Records follow. Pull out every line that contains "useSelector".

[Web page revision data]
****************

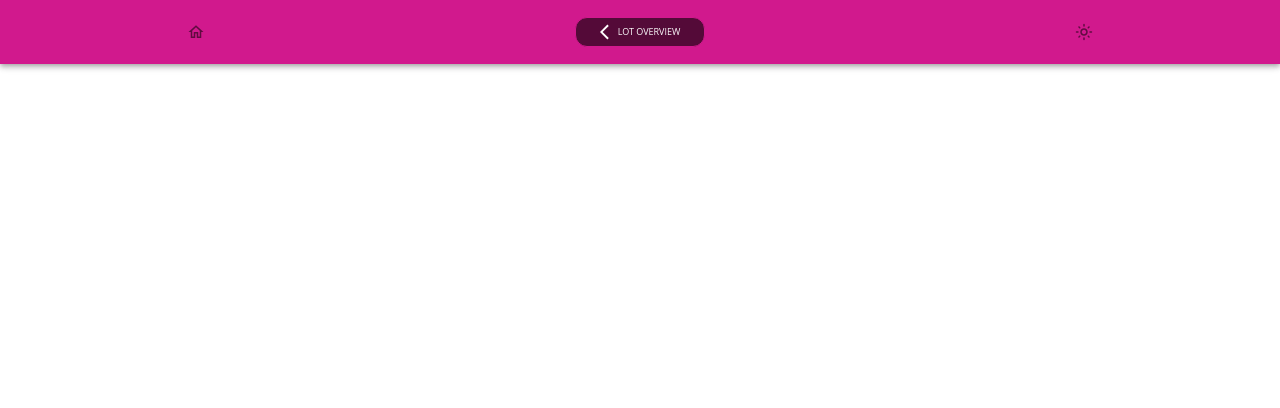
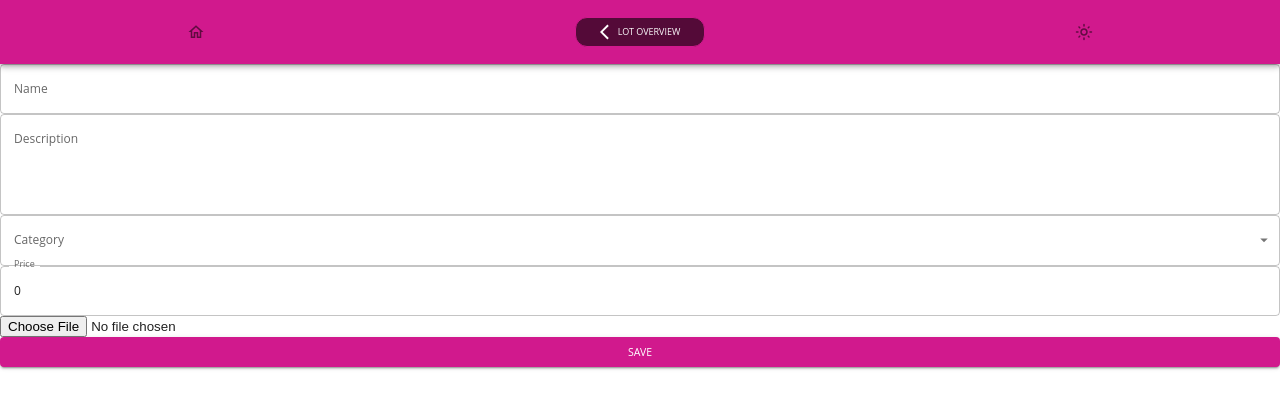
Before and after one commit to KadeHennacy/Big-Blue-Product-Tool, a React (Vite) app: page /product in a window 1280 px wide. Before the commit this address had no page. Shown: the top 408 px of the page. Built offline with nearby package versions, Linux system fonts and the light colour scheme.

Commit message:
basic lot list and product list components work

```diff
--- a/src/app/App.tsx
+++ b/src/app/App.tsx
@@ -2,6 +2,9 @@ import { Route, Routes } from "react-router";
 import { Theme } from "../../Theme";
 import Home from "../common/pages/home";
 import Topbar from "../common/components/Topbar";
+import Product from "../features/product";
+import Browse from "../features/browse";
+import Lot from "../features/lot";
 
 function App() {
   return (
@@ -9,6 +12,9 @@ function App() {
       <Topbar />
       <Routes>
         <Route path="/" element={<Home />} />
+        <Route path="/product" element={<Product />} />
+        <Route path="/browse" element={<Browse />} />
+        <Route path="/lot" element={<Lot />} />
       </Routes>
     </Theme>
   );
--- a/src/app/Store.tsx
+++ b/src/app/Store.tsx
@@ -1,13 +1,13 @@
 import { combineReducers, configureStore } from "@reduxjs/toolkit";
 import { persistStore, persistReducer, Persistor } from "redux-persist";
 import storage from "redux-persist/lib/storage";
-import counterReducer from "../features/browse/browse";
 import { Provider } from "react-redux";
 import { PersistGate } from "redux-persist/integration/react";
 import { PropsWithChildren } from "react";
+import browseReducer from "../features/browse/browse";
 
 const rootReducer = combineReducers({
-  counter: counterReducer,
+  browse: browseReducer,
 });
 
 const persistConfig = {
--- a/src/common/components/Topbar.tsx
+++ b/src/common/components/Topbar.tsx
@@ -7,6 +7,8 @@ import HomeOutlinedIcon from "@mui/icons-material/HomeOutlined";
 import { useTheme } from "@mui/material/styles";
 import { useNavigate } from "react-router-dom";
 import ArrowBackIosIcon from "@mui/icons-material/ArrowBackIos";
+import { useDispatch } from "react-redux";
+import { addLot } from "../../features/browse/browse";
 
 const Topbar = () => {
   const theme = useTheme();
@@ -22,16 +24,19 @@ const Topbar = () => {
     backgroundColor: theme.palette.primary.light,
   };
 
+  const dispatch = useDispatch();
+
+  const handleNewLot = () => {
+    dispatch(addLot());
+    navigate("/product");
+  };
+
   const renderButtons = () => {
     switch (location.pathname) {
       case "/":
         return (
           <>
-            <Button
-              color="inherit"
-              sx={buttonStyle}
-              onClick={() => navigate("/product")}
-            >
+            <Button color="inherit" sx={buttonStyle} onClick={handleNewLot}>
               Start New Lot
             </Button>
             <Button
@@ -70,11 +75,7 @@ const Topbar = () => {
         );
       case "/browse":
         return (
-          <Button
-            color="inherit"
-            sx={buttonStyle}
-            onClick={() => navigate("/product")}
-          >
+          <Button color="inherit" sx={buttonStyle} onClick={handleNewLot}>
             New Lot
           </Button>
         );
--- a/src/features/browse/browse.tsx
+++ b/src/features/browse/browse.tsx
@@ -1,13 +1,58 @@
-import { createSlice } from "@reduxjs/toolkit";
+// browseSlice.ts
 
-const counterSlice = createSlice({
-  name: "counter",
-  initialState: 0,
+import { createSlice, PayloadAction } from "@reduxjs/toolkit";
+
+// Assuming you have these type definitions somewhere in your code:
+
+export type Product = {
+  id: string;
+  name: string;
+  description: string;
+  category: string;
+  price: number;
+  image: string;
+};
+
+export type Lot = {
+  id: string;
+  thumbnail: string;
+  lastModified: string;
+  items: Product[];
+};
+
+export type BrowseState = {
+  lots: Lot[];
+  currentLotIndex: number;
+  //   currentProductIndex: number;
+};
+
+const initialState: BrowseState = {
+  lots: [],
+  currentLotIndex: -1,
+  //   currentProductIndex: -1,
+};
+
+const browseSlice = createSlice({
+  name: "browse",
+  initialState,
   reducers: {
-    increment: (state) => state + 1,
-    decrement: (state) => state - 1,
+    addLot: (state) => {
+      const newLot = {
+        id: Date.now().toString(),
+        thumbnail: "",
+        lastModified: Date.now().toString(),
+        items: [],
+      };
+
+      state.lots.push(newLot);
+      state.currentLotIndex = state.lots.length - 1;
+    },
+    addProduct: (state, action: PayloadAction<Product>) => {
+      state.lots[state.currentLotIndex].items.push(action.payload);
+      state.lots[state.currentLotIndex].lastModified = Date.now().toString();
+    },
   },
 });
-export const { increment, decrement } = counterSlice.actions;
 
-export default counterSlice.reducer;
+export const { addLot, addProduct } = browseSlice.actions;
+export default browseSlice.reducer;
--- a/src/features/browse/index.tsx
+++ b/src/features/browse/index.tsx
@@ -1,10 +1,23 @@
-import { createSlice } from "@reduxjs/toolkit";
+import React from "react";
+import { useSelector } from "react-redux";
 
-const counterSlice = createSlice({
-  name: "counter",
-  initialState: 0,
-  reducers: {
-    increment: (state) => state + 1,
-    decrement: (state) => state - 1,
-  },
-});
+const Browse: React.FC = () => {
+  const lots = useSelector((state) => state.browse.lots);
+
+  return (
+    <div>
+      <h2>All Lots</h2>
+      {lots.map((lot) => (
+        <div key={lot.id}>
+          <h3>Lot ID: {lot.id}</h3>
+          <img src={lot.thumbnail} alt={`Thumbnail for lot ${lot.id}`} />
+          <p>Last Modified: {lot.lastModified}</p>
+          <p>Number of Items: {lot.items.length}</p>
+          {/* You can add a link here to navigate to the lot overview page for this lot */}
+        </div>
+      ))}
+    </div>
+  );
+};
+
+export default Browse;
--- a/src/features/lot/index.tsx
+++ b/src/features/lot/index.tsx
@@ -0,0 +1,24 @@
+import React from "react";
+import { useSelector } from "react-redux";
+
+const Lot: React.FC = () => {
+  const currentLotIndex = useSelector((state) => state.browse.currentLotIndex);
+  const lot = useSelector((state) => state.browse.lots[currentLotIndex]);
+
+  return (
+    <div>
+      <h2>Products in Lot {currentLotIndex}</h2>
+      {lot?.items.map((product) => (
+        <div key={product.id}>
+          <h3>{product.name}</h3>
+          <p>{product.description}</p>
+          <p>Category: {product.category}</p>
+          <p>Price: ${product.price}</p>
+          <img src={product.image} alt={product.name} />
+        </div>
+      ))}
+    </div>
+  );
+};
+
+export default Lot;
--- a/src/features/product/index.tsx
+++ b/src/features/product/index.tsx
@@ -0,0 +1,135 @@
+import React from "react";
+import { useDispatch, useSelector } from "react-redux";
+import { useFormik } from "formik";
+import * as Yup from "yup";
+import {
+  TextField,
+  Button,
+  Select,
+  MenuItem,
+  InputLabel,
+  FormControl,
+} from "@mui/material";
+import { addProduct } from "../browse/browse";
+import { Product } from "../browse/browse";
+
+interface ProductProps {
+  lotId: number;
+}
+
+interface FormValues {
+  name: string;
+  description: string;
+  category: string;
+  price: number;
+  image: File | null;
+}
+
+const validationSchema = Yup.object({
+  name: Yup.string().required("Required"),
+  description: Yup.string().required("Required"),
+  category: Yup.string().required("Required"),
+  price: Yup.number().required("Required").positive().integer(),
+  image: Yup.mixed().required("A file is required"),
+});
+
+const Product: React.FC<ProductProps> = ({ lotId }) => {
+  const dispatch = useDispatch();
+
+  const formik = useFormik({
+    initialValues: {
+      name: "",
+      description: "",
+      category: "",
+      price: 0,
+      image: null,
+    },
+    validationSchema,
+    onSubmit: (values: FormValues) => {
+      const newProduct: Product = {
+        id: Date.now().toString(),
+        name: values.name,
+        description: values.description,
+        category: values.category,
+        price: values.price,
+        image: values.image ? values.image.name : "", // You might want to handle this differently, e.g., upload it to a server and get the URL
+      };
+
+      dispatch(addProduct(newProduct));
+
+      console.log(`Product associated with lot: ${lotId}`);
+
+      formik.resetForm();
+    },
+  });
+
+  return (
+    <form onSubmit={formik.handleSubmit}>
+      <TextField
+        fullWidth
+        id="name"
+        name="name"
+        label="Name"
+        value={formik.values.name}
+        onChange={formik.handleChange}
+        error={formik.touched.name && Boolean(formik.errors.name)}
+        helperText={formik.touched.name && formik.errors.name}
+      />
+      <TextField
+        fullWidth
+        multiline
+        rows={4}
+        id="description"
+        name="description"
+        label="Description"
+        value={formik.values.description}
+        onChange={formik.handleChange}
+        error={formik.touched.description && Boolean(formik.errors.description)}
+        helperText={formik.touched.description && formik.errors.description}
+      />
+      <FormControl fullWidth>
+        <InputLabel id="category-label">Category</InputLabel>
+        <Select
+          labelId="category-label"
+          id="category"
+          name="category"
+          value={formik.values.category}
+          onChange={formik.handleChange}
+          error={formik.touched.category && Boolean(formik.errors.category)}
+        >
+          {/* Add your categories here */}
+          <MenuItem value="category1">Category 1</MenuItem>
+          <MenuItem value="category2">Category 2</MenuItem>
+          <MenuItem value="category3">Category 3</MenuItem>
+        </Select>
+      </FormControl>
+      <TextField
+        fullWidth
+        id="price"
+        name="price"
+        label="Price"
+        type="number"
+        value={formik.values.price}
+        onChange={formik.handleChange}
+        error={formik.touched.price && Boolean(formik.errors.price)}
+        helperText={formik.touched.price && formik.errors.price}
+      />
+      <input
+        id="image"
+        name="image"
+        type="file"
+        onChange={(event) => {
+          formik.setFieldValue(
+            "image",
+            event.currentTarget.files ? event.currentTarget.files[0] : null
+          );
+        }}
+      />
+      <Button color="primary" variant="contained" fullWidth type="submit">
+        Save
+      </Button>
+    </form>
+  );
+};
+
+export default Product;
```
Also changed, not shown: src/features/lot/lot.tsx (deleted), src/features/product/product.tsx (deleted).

****************

* WRITTEN RESPONSE *
+import { useSelector } from "react-redux";
+  const lots = useSelector((state) => state.browse.lots);
+import { useSelector } from "react-redux";
+  const currentLotIndex = useSelector((state) => state.browse.currentLotIndex);
+  const lot = useSelector((state) => state.browse.lots[currentLotIndex]);
+import { useDispatch, useSelector } from "react-redux";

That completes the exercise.